- Mock Interviews: I can’t stress this point enough. Practice makes perfect. Find others who are also looking for PM positions and exchange interviews. They may give you invaluable feedback that you would have otherwise not utilized. Also, playing the role of the interviewer helps you gain empathy for what your hiring manager might be looking for. I found Exponent’s slack channel to be a great place to look for mock interview partners!
- Keep up with Industry Trends: Keep in touch with major technology trends and news. You don’t want to go to an interview talking about extremely outdated processes or technologies. You should also try to understand as much as you can about the domain that your job will be in. Check out podcasts (How I Built This with Guy Raz), tech blogs (like Stratechery), or even follow technologists (@Carnage4Life and @noah_weiss are some of my favorites) on Twitter.
- Mentorship: Look for a strong PM mentor to help guide you in your career. This person is someone who should have extensive PM experience and who resonates with your core beliefs with regards to a PM career. Alternatively, you can also mentor others! I’ve personally mentored many early career PMs, helping them land their first APM or PM jobs. By helping mentor others, I sharpened my own skills to better prepare me for interviews as well!
Acing the Interviews
PM interviews take many formats. Usually, you will encounter a phone screen, hiring manager interview, take-home assignment, and a final onsite interview. Each part of this interview process deserves its own article, but here are some general tips you should know:
- Have an opinion: As a candidate, you want to have an opinion. When I say this, I mean pick a stance on a subject and have defensible reasoning for your choice. The PM world isn’t always black and white and you need to demonstrate your decision-making process to the interviewer. Having an opinion demonstrates that you can back up your ideas/decisions with evidence that you’ve analyzed and interpreted. It also makes you a more memorable candidate than someone who’s too agreeable.
- Don’t be stubborn: While having an opinion that you’re steadfast on is great, you also don’t want to be stubborn. A great PM can take new information and reanalyze the entirety of a situation.
- Focus on your expertise: Sometimes, interviews will take you beyond your comfort zone. They’re abstract measures of a candidate’s ability to do their job well. Whenever possible, model your answers around themes and examples from your personal work experience.
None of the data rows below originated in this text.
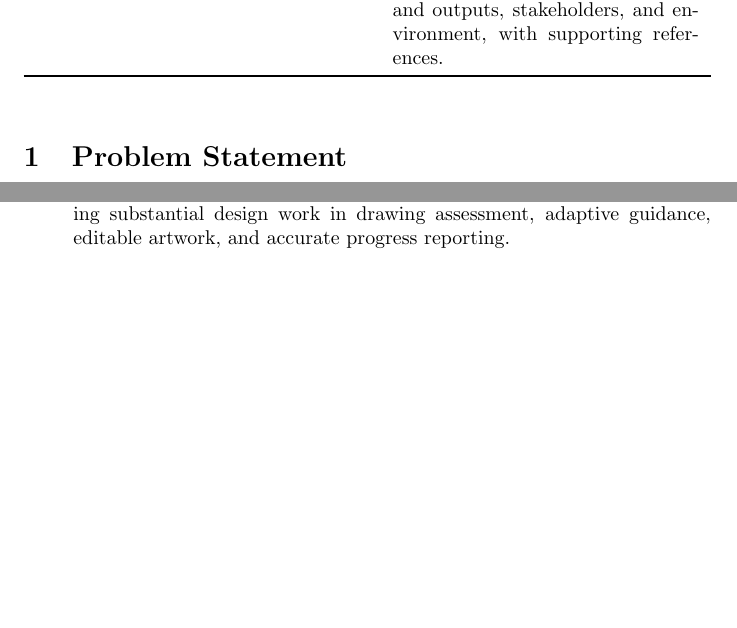
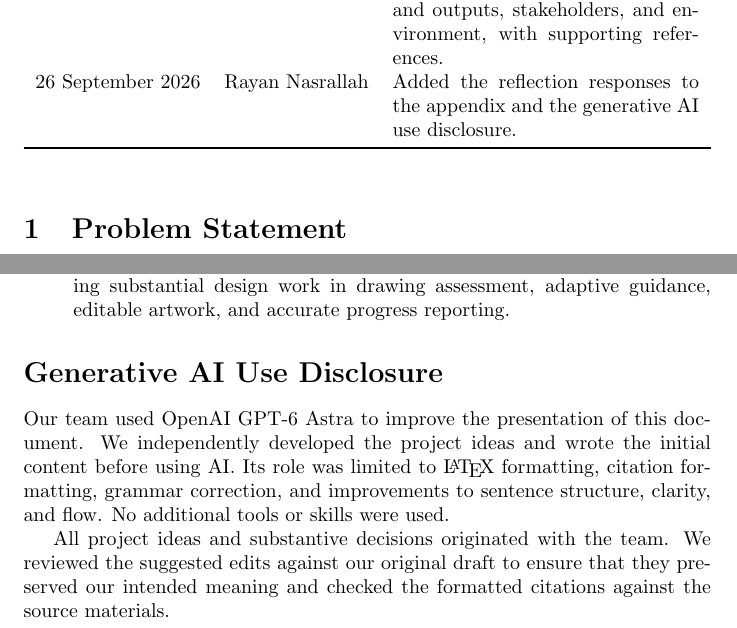
Before and after one commit to AHMEDELZARIA/squigglr, a LaTeX document (docs/ProblemStatementAndGoals/ProblemStatement.tex): two parts of pages 1 and 5 of 6, joined at a grey line, cut so that both start at the same text, the shorter picture padded with empty space. Compiled offline with pdfLaTeX; a LaTeX package or settings file that is missing is left out.

Commit message:
docs: add generative AI use disclosure (#31)
Disclose the AI assistance used on this deliverable and record the appendix additions in the revision history.

```diff
--- a/docs/ProblemStatementAndGoals/ProblemStatement.tex
+++ b/docs/ProblemStatementAndGoals/ProblemStatement.tex
@@ -25,6 +25,8 @@
 26 September 2026 & Rayan Nasrallah & Added the Problem Statement section,
 covering the problem, inputs and outputs, stakeholders, and environment, with
 supporting references.\\
+26 September 2026 & Rayan Nasrallah & Added the reflection responses to the
+appendix and the generative AI use disclosure.\\
 \bottomrule
 \end{tabularx}
 \end{table}
@@ -180,6 +182,19 @@ reporting.
 
 \end{enumerate}
 
+\section*{Generative AI Use Disclosure}
+
+Our team used OpenAI GPT-6 Astra to improve the presentation of this document.
+We independently developed the project ideas and wrote the initial content
+before using AI. Its role was limited to \LaTeX{} formatting, citation
+formatting, grammar correction, and improvements to sentence structure,
+clarity, and flow. No additional tools or skills were used.
+
+All project ideas and substantive decisions originated with the team. We
+reviewed the suggested edits against our original draft to ensure that they
+preserved our intended meaning and checked the formatted citations against the
+source materials.
+
 \newpage{}
 
 \section*{References}
```
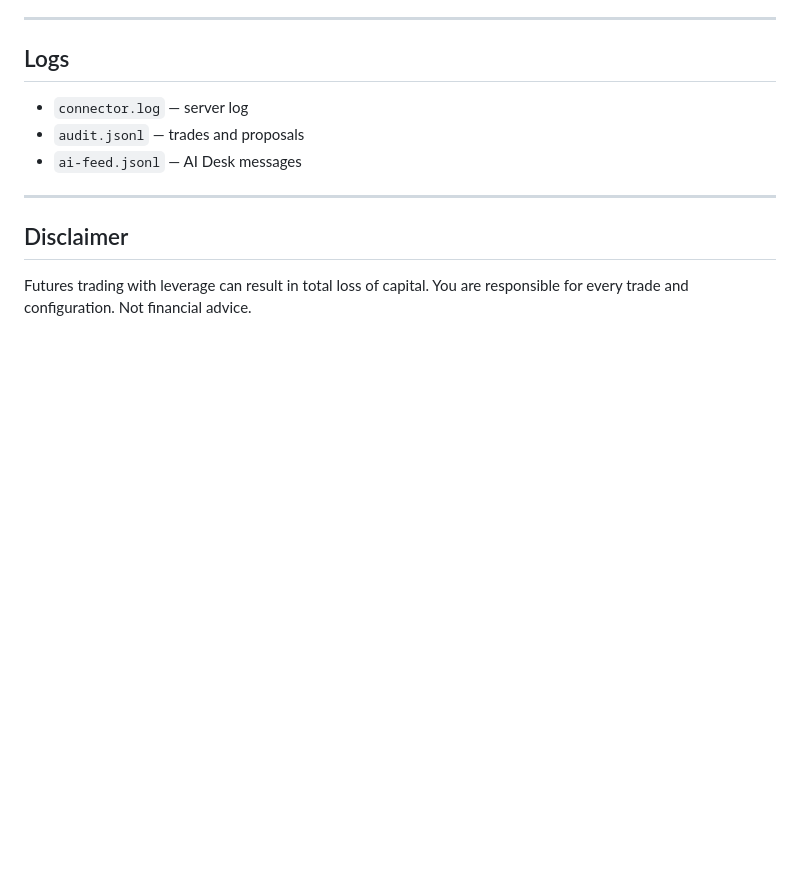
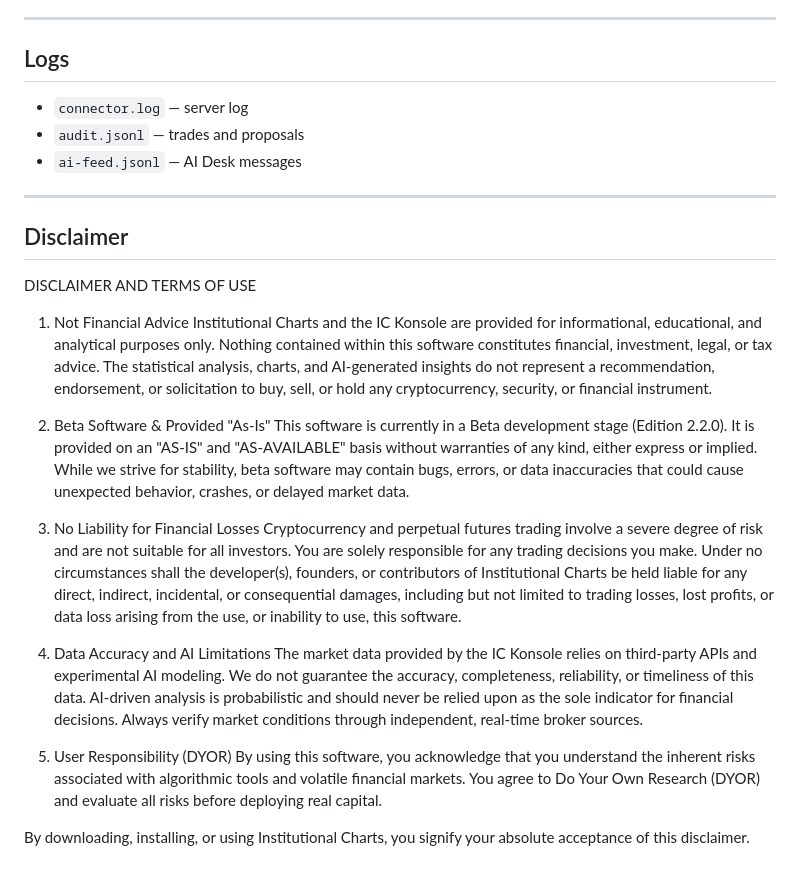
Before and after one commit to misterbalmer/ic-ai-connector, a Markdown page: README.md, the part around the change. GitHub-like rendering; blank space fills up the shorter version.

```diff
--- a/README.md
+++ b/README.md
@@ -115,4 +115,15 @@ Auth: `Authorization: Bearer YOUR_CONNECTOR_TOKEN` (generated at install)
 
 ## Disclaimer
 
-Futures trading with leverage can result in total loss of capital. You are responsible for every trade and configuration. Not financial advice.
+DISCLAIMER AND TERMS OF USE
+1. Not Financial Advice Institutional Charts and the IC Konsole are provided for informational, educational, and analytical purposes only. Nothing contained within this software constitutes financial, investment, legal, or tax advice. The statistical analysis, charts, and AI-generated insights do not represent a recommendation, endorsement, or solicitation to buy, sell, or hold any cryptocurrency, security, or financial instrument.
+
+2. Beta Software & Provided "As-Is" This software is currently in a Beta development stage (Edition 2.2.0). It is provided on an "AS-IS" and "AS-AVAILABLE" basis without warranties of any kind, either express or implied. While we strive for stability, beta software may contain bugs, errors, or data inaccuracies that could cause unexpected behavior, crashes, or delayed market data.
+
+3. No Liability for Financial Losses Cryptocurrency and perpetual futures trading involve a severe degree of risk and are not suitable for all investors. You are solely responsible for any trading decisions you make. Under no circumstances shall the developer(s), founders, or contributors of Institutional Charts be held liable for any direct, indirect, incidental, or consequential damages, including but not limited to trading losses, lost profits, or data loss arising from the use, or inability to use, this software.
+
+4. Data Accuracy and AI Limitations The market data provided by the IC Konsole relies on third-party APIs and experimental AI modeling. We do not guarantee the accuracy, completeness, reliability, or timeliness of this data. AI-driven analysis is probabilistic and should never be relied upon as the sole indicator for financial decisions. Always verify market conditions through independent, real-time broker sources.
+
+5. User Responsibility (DYOR) By using this software, you acknowledge that you understand the inherent risks associated with algorithmic tools and volatile financial markets. You agree to Do Your Own Research (DYOR) and evaluate all risks before deploying real capital.
+
+By downloading, installing, or using Institutional Charts, you signify your absolute acceptance of this disclaimer.
```
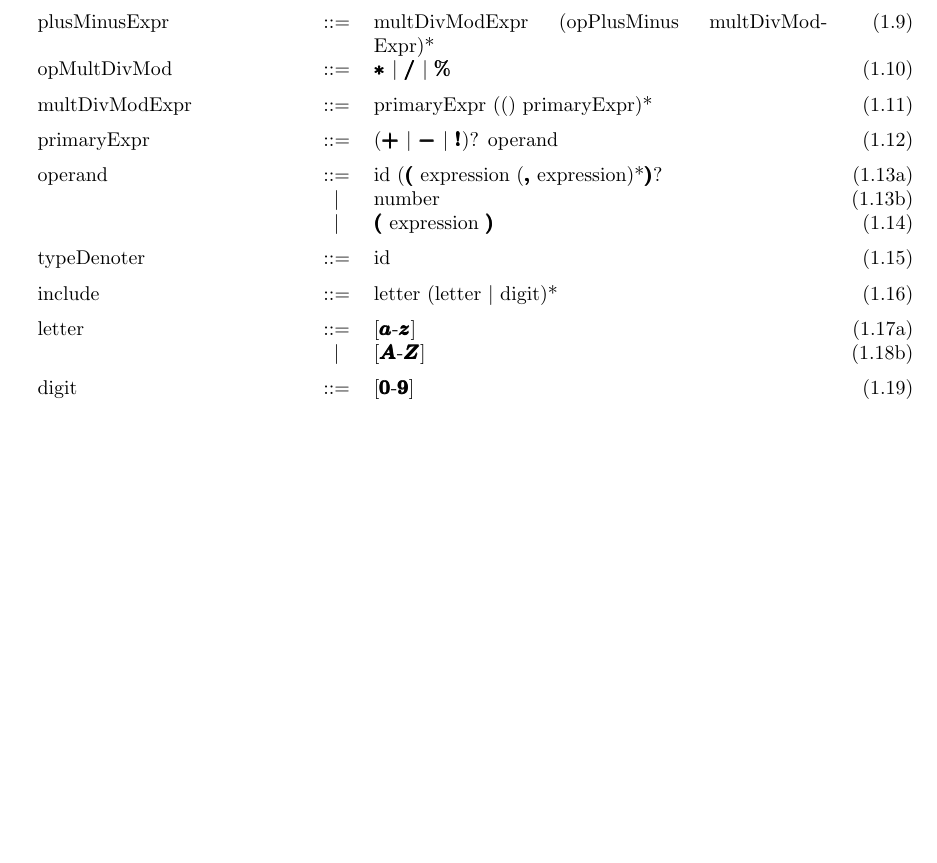
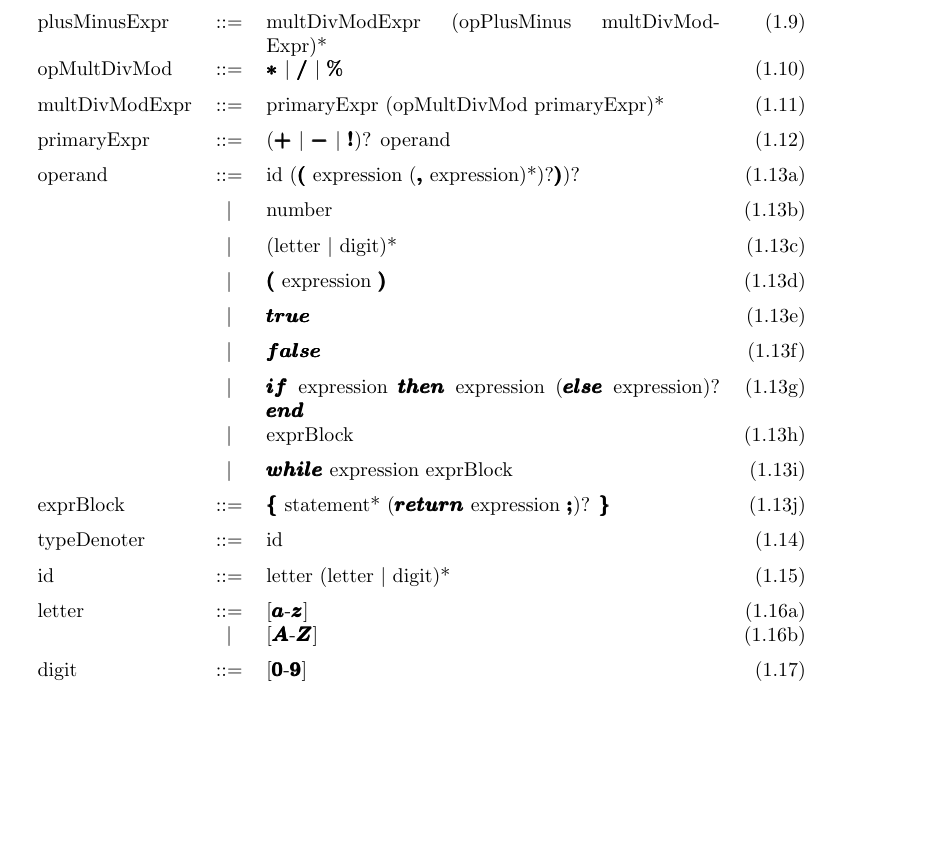
Before and after one commit to besuikerd/yapl, a LaTeX document (report/main.tex, which reads report/text/grammar.tex): part of page 7 of 14, cut so that both start at the same text, the shorter picture padded with empty space. Compiled offline with pdfLaTeX.

Commit message:
Grammar is complete now

```diff
--- a/report/text/grammar.tex
+++ b/report/text/grammar.tex
@@ -47,14 +47,21 @@ compareExpr			&	::= 	&	plusMinusExpr (opCompare plusMinusExpr)*								&	(1.8)	\
 opPlusMinus			&	::=		&	\Bold{+} $\mid$ \Bold{-}												&	(1.9)	\\[\rulespace]
 plusMinusExpr		&	::= 	&	multDivModExpr (opPlusMinus multDivModExpr)*							&	(1.9)	\\[\rulespace]
 opMultDivMod		&	::=		&	\Bold{*} $\mid$ \Bold{/} $\mid$ \Bold{\%}								&	(1.10)	\\[\rulespace]
-multDivModExpr		&	::= 	&	primaryExpr (() primaryExpr)*											&	(1.11)	\\[\rulespace]
+multDivModExpr		&	::= 	&	primaryExpr (opMultDivMod primaryExpr)*									&	(1.11)	\\[\rulespace]
 primaryExpr			&	::= 	&	(\Bold{+} $\mid$ \Bold{-} $\mid$ \Bold{!})? operand						&	(1.12)	\\[\rulespace]
-operand				&	::= 	&	id (\Bold{(} expression (\Bold{,} expression)*\Bold{)}?					&	(1.13a)	\\
-					&	$\mid$	&	number																	&	(1.13b)	\\
-					&	$\mid$	&	\Bold{(} expression \Bold{)}											&	(1.14)	\\[\rulespace]
-typeDenoter			&	::= 	&	id																		&	(1.15)	\\[\rulespace]
-include				&	::= 	&	letter (letter $\mid$ digit)*											&	(1.16)	\\[\rulespace]
-letter				&	::= 	&	[\Bold{a}-\Bold{z}] 													&	(1.17a)	\\
-					&	$\mid$	&	[\Bold{A}-\Bold{Z}]														&	(1.18b)	\\[\rulespace]
-digit				&	::= 	&	[\Bold{0}-\Bold{9}]														&	(1.19)	\\[\rulespace]
+operand				&	::= 	&	id (\Bold{(} expression (\Bold{,} expression)*)?\Bold{)})?							&	(1.13a)	\\[\rulespace]
+					&	$\mid$	&	number																				&	(1.13b)	\\[\rulespace]
+					&	$\mid$	&	(letter $\mid$ digit)*																&	(1.13c)	\\[\rulespace]
+					&	$\mid$	&	\Bold{(} expression \Bold{)}														&	(1.13d)	\\[\rulespace]
+					&	$\mid$	&	\Bold{true}																			&	(1.13e)	\\[\rulespace]
+					&	$\mid$	&	\Bold{false}																		&	(1.13f)	\\[\rulespace]
+					&	$\mid$	&	\Bold{if} expression \Bold{then} expression (\Bold{else} expression)? \Bold{end} 	&	(1.13g)	\\[\rulespace]
+					&	$\mid$	&	exprBlock																			&	(1.13h)	\\[\rulespace]
+					&	$\mid$	&	\Bold{while} expression exprBlock													&	(1.13i)	\\[\rulespace]
+exprBlock			&	::= 	&	\Bold{\{} statement* (\Bold{return} expression \Bold{;})? \Bold{\}}					&	(1.13j)	\\[\rulespace]
+typeDenoter			&	::= 	&	id																		&	(1.14)	\\[\rulespace]
+id 					&	::= 	&	letter (letter $\mid$ digit)*											&	(1.15)	\\[\rulespace]
+letter				&	::= 	&	[\Bold{a}-\Bold{z}] 													&	(1.16a)	\\
+					&	$\mid$	&	[\Bold{A}-\Bold{Z}]														&	(1.16b)	\\[\rulespace]
+digit				&	::= 	&	[\Bold{0}-\Bold{9}]														&	(1.17)	\\[\rulespace]
 \end{tabular}
```
Also changed, not shown: report/main.pdf, report/text/grammar.tex (16 more changed lines).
This will keep you rooted in your comfort zone and better convey your abilities to the hiring managers.
- Create a dialogue: Some people think of interviews like a test, where there are specific correct answers and everything else is wrong. As such, some candidates answer the question presented and leave it at that. Instead, try expanding on your answer by discussing trends, how it relates to your work, and asking a follow-up question to the interviewer. It will demonstrate depth to your answers and give them insight into your communication style.
Hopefully, you were able to take a few key tips away from this article. The PM interview process is a marathon and there are many talented runners. Keep focused on the end goal and you’ll land a PM position that suits your career growth in no time!
Additionally, if you’d like to boost your interview skills, I highly recommend checking out Exponent. Exponent offers great PM interview courses, connect you with seasoned interview coaches, and lets you meet other aspiring PMs to exchange mock interviews with. I highly recommend you check us out!